• _WHAT IS REQUIRED_
Exactly how many lines below mention "class"? Answer with that number alone.

EXERCISE INPUTS START

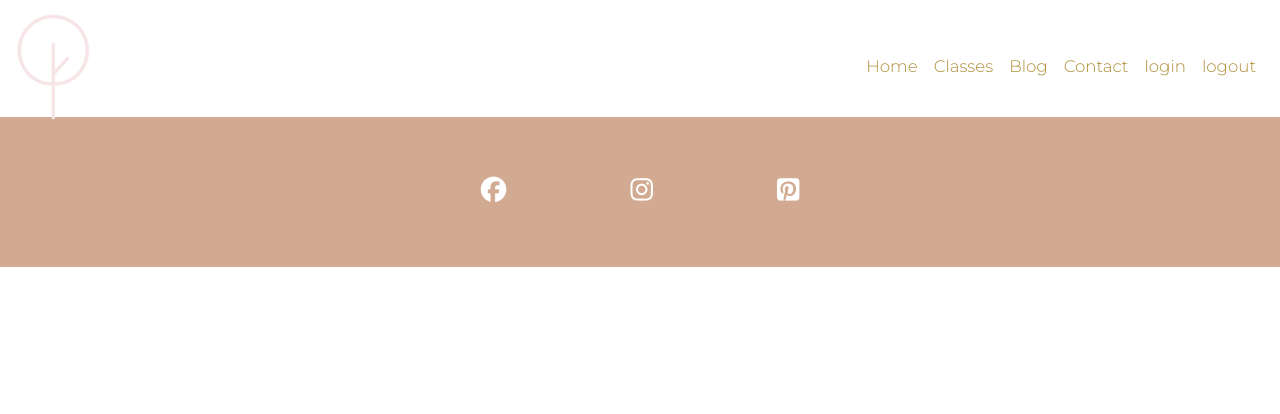
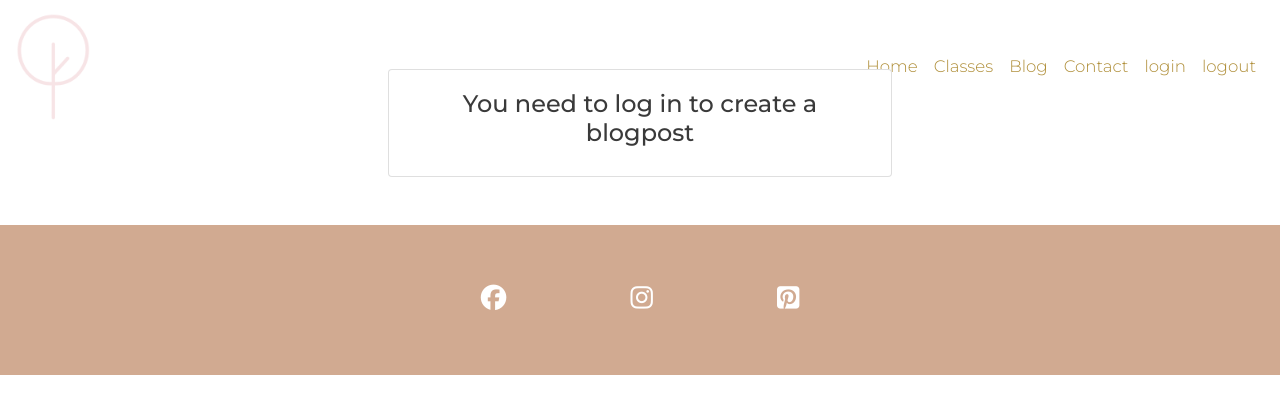
Before and after one commit to AngelicaGuimaraes/P4_magnolia_tree_blog, a Django app: page /blog/create_post in a window 1280 px wide. Shown: the top 414 px of the page. Run offline with Django 3.2, Linux system fonts and the light colour scheme; some libraries are stand-ins or nearby versions.

Commit message:
add html to create-blog-post template

```diff
--- a/templates/create-blog-post.html
+++ b/templates/create-blog-post.html
@@ -3,7 +3,7 @@
 {% load static %}
 {{ form.media }}
 {% load crispy_forms_tags %}
-<div class="container mb-5 col-6">
+<div class="container mb-5 col-5">
     {% if user.is_authenticated %}
     <div class="card">
         <div class="card-body">
@@ -14,7 +14,12 @@
             </form>
         </div>
     </div>
+    {% else %}
+    <div class="card">
+        <div class="card-body text-center">
+            <h4>You need to log in to create a blogpost</h4>
+        </div>
+    </div>
     {% endif %}
 </div>
-
 {%endblock%}
```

EXERCISE INPUTS END

• _TASK SOLUTION_
6